Start of Block

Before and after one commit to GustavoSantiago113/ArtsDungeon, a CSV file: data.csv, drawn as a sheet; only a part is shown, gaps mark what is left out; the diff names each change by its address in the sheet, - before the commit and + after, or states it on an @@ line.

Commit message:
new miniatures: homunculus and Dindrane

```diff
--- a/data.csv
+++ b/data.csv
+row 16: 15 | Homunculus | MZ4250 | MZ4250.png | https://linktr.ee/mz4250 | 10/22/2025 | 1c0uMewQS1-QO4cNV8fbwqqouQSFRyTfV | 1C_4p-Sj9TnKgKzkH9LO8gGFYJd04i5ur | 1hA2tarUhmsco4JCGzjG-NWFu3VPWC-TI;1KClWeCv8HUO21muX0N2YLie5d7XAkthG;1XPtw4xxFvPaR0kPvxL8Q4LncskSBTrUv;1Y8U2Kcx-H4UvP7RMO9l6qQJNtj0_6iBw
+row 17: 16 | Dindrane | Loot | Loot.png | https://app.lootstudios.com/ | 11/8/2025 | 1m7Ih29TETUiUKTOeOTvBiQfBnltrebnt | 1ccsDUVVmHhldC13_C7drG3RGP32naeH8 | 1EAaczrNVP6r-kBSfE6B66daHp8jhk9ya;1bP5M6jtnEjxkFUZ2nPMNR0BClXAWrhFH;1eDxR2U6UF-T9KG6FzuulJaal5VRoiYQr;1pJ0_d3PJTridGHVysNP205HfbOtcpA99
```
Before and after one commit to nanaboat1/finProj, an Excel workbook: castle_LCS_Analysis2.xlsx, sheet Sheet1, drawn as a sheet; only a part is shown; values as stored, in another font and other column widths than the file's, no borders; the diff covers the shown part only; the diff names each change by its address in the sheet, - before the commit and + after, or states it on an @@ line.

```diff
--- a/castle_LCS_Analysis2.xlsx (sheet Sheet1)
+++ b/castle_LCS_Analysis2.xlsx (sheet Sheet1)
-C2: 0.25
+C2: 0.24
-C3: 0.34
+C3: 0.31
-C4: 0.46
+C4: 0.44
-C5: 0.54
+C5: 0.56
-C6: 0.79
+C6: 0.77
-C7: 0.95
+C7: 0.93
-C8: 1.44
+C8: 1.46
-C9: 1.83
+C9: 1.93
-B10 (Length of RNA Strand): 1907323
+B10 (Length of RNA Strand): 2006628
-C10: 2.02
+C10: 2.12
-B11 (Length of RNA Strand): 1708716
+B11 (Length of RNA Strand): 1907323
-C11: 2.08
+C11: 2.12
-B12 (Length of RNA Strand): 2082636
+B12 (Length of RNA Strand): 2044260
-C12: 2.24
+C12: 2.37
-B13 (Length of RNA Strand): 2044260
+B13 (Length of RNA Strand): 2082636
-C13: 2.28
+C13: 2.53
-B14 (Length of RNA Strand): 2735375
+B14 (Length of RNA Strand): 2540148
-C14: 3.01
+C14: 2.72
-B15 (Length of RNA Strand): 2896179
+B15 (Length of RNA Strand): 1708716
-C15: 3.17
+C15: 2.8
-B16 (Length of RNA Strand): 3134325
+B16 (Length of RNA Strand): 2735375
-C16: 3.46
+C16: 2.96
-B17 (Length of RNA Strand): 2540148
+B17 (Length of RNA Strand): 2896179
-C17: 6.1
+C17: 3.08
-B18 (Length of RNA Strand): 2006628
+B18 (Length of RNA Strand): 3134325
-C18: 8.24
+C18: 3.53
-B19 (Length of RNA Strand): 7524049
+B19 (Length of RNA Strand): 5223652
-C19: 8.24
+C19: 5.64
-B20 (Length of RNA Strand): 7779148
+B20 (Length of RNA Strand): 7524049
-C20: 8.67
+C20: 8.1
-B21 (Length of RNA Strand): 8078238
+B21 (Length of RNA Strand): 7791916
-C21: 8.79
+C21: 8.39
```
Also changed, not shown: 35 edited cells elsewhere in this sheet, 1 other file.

End of Block

-- Work required --
Please show all lines from the entries that contain the word "xlsx".

-- Response to the exercise --
Before and after one commit to nanaboat1/finProj, an Excel workbook: castle_LCS_Analysis2.xlsx, sheet Sheet1, drawn as a sheet; only a part is shown; values as stored, in another font and other column widths than the file's, no borders; the diff covers the shown part only; the diff names each change by its address in the sheet, - before the commit and + after, or states it on an @@ line.
--- a/castle_LCS_Analysis2.xlsx (sheet Sheet1)
+++ b/castle_LCS_Analysis2.xlsx (sheet Sheet1)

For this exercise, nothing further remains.